Maybe he put a bag on his furry head, because three weeks ago, to the astonishment of Rotem’s keepers, she gave birth to three kittens, who have now started to totter on their tiny legs beyond the nest.
Sand cats are extremely endangered. Indigenous to Israel and Jordan, they are extinct in the region, though another sub-species may still exist in the desert wastes of North Africa. Of the local sand cat species, Felis margarita (also known as “dune cats”) only 200 remain – all in Europe’s zoos.
So, when Rotem’s original mate Sela died, the Safari people began combing the world’s zoos for a replacement and last September, chose the husky male Kalahari, 3, from Sweden.
It was not love at first sight.
“We had expected that after the two young cats had met and been exposed one to the other properly, they would take to one another, but they didn’t,” says Horowitz. When put together during the day, the cats neither locked lips, nor talons for that matter. “They didn’t engage in hostile actions – they didn’t expose fangs, for instance,” she says. “What happened is we put them together – and nothing happened. They would look at one another but kept it platonic.”
Finally, reluctant to ask Sweden if their cat had a problem, and despite being concerned about war in the wee hours, the keepers decided to leave the cats shut up in the same room for the night.
“We don’t normally do that with sand cats because they’re so rare, and if they fight they could badly hurt each other,” Horowitz explains.
Lo, they did notice that Rotem had grown rather rotund. And three weeks ago, the keepers arriving for their day shift saw three furballs in Rotem’s den. She is proving to be an excellent mother, they say.

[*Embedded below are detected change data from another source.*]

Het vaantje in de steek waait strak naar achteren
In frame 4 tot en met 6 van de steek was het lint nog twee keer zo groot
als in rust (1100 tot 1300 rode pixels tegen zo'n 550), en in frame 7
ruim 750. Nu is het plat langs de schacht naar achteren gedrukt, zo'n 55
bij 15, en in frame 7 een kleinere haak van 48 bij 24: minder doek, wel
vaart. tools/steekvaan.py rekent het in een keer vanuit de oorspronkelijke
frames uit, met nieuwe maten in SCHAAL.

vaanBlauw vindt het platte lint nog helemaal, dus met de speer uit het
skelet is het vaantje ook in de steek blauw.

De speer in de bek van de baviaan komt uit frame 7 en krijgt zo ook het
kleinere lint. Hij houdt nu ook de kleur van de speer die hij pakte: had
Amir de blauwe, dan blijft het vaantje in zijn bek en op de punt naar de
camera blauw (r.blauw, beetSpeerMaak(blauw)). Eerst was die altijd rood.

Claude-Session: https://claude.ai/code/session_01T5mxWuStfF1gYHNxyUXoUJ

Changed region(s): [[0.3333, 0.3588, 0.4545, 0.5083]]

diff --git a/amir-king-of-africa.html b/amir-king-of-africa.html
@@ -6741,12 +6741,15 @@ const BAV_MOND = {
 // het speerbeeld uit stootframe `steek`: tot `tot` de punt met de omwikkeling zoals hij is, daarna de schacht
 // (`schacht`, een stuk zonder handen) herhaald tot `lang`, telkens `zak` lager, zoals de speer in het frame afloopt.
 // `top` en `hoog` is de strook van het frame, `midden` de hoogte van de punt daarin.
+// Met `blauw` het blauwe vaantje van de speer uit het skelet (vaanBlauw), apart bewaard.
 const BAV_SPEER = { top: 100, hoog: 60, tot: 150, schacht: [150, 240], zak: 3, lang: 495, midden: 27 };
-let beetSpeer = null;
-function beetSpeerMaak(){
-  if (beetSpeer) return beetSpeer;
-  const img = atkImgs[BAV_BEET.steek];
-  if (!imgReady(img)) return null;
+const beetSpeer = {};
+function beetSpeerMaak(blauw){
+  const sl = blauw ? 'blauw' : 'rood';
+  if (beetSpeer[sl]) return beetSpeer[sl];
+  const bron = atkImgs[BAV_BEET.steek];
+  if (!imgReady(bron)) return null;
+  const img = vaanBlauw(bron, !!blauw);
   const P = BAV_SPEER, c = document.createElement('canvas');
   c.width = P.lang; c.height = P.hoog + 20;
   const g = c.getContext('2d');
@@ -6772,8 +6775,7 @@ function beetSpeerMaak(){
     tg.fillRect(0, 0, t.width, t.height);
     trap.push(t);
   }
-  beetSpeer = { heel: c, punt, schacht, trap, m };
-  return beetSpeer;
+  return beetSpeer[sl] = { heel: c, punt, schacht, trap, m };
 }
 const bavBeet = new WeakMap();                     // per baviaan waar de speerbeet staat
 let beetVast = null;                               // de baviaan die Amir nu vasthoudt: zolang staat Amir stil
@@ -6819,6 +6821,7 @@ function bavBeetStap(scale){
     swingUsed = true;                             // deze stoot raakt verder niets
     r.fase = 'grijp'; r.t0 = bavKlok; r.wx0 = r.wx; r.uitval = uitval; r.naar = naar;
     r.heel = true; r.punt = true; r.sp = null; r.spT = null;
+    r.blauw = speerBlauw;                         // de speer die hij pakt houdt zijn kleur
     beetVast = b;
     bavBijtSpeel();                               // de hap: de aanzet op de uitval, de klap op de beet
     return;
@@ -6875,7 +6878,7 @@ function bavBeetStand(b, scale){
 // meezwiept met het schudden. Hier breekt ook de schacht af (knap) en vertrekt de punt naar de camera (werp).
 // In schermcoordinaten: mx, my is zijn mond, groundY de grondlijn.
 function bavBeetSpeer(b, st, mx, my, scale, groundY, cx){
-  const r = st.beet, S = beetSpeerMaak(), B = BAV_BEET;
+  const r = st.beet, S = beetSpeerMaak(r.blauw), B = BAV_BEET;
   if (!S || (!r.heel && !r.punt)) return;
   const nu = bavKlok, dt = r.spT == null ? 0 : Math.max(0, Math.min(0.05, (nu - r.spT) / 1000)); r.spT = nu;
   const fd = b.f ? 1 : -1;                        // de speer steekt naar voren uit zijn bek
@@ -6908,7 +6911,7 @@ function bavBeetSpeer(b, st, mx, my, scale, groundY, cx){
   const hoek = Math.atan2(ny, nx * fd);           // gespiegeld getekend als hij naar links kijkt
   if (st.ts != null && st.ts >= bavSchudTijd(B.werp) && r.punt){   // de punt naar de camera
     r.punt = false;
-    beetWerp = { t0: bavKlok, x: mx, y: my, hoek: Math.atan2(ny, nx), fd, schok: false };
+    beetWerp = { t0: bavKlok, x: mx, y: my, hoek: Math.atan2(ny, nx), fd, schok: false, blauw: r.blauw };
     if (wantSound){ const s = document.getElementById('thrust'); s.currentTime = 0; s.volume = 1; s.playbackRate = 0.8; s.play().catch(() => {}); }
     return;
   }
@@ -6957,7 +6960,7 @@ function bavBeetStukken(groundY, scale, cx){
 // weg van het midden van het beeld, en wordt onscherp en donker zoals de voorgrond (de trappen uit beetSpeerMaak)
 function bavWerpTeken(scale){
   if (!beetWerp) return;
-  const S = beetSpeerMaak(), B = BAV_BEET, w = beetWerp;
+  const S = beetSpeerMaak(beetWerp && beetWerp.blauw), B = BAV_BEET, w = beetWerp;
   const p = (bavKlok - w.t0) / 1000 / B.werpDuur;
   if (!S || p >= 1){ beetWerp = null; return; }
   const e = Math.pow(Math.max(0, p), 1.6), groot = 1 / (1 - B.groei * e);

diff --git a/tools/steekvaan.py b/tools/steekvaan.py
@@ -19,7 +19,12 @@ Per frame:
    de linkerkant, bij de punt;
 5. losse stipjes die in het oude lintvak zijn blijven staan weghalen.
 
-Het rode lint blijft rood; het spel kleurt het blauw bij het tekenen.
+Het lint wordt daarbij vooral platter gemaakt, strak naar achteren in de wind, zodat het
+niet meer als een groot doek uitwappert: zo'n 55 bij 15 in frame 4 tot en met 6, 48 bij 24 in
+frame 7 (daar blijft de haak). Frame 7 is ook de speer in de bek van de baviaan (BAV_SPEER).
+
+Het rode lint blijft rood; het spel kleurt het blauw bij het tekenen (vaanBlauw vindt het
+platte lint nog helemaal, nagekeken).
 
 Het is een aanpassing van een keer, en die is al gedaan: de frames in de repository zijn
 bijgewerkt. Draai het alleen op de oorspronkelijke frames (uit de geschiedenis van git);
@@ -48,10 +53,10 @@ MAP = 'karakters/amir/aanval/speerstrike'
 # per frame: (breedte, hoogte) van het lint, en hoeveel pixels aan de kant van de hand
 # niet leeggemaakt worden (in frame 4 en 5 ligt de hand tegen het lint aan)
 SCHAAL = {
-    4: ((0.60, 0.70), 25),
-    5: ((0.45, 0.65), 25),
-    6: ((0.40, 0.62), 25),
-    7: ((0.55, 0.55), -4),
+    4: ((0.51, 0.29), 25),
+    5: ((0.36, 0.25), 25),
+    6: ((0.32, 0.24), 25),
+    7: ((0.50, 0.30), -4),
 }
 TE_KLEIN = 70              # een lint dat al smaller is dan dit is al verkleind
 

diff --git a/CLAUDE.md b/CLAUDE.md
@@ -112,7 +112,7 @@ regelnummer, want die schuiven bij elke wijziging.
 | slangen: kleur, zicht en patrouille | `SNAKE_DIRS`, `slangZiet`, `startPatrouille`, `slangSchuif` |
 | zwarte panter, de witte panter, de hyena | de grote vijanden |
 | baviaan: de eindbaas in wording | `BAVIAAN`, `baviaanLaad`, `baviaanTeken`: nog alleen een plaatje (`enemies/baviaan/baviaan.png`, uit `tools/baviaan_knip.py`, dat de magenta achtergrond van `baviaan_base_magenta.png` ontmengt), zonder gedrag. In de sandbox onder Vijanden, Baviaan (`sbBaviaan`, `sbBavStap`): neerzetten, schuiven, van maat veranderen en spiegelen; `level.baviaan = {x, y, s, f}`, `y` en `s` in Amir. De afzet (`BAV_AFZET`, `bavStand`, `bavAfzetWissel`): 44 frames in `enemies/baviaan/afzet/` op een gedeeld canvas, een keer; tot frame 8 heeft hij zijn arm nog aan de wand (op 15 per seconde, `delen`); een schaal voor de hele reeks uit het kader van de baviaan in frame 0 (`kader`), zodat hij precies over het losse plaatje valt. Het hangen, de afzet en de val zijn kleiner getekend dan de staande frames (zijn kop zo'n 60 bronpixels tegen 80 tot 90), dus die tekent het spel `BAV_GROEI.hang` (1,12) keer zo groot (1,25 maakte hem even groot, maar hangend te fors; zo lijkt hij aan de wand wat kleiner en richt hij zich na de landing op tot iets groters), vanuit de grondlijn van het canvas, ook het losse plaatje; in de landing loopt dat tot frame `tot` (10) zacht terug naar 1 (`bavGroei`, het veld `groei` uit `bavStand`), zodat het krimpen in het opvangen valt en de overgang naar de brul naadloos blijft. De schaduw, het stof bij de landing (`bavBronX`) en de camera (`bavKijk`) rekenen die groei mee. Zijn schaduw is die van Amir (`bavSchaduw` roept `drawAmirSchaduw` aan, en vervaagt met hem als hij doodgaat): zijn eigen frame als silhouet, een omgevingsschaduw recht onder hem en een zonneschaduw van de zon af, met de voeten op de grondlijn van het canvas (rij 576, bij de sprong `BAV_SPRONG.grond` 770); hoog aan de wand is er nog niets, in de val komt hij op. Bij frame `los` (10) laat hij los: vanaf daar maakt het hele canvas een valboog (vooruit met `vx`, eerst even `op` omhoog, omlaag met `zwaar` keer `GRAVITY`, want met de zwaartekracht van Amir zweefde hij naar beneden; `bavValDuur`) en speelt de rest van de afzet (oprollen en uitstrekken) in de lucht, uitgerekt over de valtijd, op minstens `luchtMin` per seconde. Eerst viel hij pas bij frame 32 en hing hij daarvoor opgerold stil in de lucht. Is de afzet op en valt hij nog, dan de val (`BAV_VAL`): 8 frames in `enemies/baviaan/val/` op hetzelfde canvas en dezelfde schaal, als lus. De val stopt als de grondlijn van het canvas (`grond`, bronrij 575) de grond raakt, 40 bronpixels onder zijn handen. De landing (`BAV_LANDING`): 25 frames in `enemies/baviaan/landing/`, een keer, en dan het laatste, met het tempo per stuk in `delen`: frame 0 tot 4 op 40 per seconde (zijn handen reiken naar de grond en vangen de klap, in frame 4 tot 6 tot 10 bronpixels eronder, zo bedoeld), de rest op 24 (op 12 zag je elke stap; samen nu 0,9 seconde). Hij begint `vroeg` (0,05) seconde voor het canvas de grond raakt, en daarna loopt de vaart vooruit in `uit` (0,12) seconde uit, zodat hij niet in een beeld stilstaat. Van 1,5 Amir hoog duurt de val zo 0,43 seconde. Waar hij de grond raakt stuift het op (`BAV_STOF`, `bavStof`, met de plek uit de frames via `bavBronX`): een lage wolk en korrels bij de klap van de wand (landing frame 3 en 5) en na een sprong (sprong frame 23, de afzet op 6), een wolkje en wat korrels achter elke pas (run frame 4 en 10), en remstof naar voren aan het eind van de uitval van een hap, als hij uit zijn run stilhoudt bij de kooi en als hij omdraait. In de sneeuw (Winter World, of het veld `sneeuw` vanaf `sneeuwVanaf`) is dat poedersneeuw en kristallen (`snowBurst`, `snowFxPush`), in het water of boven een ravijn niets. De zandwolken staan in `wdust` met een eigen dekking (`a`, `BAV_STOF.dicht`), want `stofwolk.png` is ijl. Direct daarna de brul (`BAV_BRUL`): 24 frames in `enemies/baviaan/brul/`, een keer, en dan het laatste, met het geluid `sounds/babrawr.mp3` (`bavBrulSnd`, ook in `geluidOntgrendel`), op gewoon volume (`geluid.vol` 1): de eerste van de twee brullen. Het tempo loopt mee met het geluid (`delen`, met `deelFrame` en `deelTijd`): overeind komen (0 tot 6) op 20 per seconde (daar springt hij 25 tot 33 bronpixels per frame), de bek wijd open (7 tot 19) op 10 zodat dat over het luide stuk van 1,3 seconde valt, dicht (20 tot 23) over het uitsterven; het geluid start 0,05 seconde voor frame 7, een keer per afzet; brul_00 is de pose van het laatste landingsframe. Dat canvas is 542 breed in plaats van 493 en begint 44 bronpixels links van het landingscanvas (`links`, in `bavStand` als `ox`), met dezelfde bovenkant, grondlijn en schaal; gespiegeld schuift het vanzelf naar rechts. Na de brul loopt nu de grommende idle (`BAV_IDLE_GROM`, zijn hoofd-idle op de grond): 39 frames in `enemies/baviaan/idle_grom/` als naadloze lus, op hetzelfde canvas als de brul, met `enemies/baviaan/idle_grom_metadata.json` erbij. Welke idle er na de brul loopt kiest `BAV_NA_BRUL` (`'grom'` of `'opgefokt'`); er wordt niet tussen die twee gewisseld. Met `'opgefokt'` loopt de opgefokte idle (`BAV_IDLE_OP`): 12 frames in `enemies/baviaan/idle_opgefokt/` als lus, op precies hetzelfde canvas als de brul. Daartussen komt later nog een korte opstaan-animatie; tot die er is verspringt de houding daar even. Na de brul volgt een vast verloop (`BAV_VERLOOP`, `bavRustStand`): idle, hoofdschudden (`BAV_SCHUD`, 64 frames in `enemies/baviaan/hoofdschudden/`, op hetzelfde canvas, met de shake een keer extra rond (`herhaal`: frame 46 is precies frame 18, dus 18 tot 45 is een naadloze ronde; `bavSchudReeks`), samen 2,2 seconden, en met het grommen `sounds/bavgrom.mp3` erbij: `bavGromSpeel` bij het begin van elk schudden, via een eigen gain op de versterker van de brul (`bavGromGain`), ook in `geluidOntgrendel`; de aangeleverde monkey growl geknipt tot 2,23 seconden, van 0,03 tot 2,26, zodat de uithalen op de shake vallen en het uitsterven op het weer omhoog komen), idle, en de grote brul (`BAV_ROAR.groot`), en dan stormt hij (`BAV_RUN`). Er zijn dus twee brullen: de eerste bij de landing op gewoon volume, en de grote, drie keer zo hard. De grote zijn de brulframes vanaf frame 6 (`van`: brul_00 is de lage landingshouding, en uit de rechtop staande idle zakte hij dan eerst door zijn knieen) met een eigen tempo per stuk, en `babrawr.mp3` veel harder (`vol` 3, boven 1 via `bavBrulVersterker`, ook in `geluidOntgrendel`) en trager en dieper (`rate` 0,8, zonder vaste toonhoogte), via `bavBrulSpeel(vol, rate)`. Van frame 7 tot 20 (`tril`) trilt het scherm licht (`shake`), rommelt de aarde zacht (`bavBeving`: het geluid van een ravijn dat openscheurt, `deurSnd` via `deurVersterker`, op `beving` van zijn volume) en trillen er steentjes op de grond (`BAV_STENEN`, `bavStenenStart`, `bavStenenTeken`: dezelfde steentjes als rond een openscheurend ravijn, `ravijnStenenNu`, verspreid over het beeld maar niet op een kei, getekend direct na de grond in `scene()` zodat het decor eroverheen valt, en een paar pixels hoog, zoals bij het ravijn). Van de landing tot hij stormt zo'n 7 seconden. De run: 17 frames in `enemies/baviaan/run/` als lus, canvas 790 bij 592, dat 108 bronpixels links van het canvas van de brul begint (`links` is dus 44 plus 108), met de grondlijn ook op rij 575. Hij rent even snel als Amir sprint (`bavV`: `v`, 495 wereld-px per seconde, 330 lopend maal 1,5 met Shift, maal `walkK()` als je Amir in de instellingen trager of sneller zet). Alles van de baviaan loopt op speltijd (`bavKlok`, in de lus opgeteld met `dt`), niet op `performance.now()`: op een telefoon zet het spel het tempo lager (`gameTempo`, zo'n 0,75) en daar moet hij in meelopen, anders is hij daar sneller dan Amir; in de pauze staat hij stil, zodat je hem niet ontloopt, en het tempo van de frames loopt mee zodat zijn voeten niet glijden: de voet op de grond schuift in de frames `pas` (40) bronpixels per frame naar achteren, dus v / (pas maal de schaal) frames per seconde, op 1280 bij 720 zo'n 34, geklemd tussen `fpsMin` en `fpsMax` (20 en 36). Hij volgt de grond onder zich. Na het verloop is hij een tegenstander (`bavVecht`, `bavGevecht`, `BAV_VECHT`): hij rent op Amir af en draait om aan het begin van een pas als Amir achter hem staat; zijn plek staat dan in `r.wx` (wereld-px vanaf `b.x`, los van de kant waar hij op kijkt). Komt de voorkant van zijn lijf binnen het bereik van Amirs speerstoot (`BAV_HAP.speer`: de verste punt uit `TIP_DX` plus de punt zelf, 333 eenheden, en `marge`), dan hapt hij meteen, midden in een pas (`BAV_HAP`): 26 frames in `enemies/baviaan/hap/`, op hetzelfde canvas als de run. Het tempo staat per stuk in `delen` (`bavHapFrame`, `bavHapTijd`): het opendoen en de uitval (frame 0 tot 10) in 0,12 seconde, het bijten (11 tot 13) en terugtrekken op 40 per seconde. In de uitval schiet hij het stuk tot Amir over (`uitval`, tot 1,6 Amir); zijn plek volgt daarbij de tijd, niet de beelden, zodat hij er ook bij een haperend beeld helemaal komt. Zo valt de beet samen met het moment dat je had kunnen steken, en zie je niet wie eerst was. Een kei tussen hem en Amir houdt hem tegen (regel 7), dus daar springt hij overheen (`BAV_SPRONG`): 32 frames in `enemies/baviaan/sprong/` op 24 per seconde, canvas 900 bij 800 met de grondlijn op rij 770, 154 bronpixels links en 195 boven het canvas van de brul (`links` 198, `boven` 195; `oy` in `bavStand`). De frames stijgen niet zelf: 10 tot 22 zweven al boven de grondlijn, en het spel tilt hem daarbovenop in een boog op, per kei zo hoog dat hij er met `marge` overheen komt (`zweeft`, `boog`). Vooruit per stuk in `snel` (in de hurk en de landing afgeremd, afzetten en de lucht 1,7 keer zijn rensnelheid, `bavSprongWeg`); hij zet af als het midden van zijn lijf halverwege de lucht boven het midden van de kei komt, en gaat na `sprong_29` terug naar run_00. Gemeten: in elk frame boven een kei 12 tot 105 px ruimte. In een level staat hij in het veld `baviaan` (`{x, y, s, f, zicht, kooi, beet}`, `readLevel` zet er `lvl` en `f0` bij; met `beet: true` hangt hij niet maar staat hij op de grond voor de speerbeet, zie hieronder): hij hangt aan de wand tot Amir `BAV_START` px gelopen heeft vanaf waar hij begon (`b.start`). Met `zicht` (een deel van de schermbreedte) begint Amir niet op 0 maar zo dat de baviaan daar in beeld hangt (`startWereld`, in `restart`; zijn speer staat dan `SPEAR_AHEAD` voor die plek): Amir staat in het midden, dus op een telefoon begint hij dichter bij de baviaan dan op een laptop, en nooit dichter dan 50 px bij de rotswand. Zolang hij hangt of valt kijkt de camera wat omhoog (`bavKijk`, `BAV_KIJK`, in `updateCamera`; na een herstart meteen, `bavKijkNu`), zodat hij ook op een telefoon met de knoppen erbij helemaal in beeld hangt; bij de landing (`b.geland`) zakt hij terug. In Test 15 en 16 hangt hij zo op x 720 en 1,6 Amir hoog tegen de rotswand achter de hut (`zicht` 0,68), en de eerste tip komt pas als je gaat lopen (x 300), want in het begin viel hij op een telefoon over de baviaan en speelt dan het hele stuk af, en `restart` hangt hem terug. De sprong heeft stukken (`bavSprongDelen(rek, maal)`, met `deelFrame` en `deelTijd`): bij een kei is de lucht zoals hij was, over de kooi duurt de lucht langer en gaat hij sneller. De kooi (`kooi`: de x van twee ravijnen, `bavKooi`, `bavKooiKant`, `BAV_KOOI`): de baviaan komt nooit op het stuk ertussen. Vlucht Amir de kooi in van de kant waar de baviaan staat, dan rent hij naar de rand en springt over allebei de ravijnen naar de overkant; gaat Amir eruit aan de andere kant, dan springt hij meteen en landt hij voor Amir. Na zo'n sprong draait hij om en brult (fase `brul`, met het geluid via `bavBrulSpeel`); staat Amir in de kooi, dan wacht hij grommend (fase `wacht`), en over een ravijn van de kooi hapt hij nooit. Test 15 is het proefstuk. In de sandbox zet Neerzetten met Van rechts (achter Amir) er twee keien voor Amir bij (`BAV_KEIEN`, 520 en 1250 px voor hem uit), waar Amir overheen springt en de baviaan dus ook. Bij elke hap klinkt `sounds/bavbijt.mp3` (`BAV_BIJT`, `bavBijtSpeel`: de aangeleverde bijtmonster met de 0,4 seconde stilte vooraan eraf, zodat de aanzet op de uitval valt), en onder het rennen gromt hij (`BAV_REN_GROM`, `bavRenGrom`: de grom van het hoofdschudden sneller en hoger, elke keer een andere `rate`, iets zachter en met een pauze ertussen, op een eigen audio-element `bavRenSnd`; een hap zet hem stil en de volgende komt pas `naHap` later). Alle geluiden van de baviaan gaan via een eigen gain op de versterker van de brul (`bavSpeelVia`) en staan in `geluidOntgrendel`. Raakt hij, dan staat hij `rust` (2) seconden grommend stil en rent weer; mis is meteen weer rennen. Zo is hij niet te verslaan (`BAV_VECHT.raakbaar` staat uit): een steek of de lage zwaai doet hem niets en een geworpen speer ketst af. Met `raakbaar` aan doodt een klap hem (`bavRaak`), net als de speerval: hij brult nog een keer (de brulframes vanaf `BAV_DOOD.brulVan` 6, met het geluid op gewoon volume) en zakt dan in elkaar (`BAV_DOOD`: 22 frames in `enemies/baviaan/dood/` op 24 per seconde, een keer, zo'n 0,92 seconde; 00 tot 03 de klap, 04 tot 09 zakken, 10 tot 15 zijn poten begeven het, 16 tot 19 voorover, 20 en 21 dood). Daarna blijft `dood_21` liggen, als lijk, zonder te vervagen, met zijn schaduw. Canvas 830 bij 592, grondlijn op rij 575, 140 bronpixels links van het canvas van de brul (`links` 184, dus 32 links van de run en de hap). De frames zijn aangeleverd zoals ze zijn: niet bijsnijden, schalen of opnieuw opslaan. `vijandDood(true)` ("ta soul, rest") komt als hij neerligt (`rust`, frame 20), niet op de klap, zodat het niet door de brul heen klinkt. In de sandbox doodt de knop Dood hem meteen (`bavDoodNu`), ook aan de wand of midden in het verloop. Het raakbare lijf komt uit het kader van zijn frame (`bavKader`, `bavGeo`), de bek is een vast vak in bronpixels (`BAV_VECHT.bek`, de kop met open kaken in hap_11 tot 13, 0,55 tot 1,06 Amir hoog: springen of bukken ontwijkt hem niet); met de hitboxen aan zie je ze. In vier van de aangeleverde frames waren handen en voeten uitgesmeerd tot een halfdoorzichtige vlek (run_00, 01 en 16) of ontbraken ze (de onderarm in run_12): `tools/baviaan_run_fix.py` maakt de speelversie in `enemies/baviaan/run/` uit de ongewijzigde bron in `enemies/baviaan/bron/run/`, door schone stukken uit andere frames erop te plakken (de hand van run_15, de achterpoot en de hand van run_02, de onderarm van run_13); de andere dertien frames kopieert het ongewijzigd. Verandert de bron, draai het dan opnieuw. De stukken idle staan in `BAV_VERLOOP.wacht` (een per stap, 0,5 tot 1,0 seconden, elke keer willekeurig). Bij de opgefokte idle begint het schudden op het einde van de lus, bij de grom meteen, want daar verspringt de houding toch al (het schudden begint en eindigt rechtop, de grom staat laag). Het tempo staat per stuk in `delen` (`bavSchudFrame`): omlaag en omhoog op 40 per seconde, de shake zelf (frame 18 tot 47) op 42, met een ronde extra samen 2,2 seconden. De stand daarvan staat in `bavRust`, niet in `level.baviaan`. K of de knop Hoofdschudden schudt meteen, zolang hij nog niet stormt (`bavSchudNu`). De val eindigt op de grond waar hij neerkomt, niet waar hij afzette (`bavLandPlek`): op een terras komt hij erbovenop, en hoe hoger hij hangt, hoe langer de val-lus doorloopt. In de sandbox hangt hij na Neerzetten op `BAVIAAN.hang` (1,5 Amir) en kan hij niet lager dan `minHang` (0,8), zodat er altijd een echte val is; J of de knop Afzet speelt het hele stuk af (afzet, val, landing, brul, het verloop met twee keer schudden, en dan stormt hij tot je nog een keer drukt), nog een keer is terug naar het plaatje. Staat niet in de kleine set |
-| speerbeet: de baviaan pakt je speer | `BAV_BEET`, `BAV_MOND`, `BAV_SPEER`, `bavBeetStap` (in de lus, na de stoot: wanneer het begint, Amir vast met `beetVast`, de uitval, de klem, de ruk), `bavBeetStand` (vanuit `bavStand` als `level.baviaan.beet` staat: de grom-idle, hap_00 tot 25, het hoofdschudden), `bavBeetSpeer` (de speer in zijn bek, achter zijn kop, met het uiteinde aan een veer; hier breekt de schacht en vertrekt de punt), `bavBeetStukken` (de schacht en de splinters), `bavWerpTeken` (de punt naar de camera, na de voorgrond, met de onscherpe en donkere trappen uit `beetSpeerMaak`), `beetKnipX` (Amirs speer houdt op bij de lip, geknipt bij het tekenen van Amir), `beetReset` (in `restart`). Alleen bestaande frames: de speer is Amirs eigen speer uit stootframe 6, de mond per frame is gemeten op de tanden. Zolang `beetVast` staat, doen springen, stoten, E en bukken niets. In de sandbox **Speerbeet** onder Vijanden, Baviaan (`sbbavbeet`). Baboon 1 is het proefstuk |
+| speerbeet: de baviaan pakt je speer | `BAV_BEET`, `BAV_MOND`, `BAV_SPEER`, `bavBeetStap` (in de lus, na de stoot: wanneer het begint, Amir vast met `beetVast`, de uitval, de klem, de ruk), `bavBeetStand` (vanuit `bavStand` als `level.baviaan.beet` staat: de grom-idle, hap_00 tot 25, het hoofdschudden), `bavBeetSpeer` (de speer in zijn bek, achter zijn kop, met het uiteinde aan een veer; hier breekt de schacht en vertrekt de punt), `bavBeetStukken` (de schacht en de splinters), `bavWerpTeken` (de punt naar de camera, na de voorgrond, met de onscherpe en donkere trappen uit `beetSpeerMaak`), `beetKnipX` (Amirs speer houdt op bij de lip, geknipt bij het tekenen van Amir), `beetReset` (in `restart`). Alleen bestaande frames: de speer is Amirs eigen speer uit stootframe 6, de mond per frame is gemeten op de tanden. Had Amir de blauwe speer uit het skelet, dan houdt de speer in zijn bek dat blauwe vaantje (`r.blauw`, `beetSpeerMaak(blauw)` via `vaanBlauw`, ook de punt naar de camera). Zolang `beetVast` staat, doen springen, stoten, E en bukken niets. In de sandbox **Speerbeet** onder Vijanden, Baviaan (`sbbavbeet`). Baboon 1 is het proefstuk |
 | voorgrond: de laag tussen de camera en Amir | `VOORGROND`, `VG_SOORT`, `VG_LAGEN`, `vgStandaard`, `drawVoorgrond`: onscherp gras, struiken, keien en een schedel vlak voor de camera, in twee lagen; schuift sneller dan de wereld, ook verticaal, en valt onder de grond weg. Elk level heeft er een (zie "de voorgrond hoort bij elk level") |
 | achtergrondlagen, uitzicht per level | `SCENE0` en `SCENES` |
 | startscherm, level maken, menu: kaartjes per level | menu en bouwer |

Her mating with Sela of blessed memory had occurred in the cats’ open area, because they hadn’t been left alone for the night, so Rotem’s two previous pregnancies (after 60-69 day gestation) had been anticipated. Nobody had observed the union with Kalahari, but there aren’t many other options to explain the kittens.
All together now… Awww! :-)
There is a gorgeous video of the sand-cats at the Guardian (yes, I know).
Mazal tov to the sand-cat family! May your family grow to many more sand-cats, which together with the latest Aliya statistics thus increase both our human and animal potential. :-D
With all that good news I wish you all Shabbat Shalom!